> What is needed: Whenever a line in the data holds the string "build", copy that line.

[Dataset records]
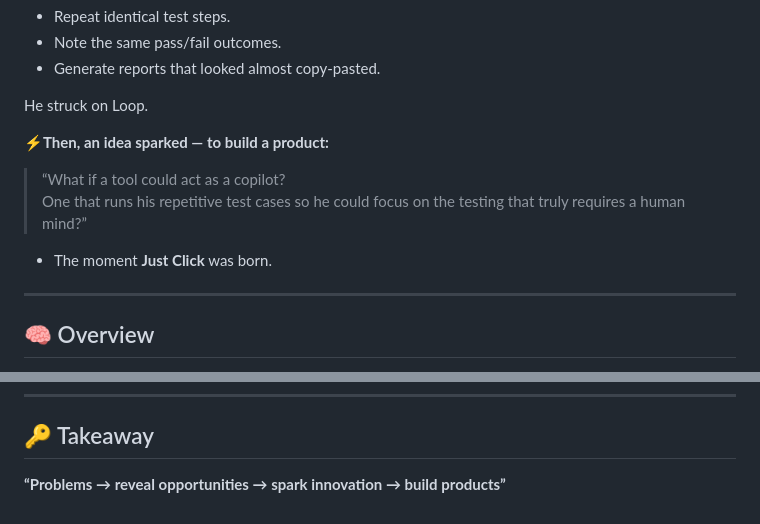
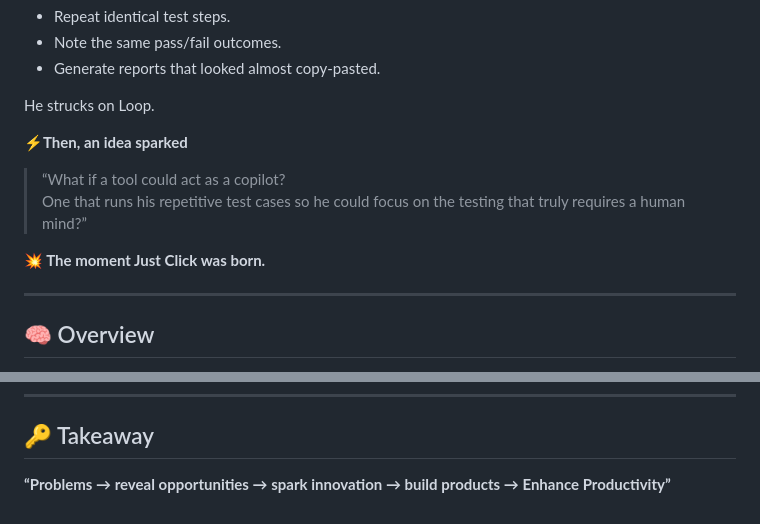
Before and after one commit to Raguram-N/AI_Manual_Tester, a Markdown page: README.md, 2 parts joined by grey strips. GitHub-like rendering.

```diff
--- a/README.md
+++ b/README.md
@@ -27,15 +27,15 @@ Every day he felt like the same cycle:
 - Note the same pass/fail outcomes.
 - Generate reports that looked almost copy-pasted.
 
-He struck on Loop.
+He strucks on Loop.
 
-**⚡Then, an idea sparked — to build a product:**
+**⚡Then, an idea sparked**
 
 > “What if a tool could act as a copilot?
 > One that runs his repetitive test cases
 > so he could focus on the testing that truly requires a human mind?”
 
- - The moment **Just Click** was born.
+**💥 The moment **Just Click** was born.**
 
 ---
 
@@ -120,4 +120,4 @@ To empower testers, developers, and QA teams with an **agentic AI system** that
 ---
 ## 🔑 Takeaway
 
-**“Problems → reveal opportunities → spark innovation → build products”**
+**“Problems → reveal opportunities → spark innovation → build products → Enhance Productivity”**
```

--

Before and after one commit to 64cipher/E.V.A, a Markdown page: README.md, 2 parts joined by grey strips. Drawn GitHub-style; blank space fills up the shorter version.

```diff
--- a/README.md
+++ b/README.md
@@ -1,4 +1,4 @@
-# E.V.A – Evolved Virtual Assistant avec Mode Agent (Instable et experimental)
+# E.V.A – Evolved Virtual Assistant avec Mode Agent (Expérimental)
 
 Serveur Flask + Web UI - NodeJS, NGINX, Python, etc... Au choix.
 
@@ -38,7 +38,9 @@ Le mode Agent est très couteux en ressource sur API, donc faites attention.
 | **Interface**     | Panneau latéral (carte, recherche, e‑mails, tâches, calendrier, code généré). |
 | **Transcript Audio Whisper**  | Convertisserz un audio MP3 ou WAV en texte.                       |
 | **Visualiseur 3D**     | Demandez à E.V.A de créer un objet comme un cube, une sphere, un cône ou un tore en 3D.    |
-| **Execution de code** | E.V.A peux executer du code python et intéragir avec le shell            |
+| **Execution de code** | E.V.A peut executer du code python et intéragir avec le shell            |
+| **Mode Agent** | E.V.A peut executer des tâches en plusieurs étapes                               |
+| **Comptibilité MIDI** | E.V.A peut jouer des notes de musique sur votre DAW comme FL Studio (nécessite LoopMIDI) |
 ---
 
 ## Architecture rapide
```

> Answer space:
-**⚡Then, an idea sparked — to build a product:**
-**“Problems → reveal opportunities → spark innovation → build products”**
+**“Problems → reveal opportunities → spark innovation → build products → Enhance Productivity”**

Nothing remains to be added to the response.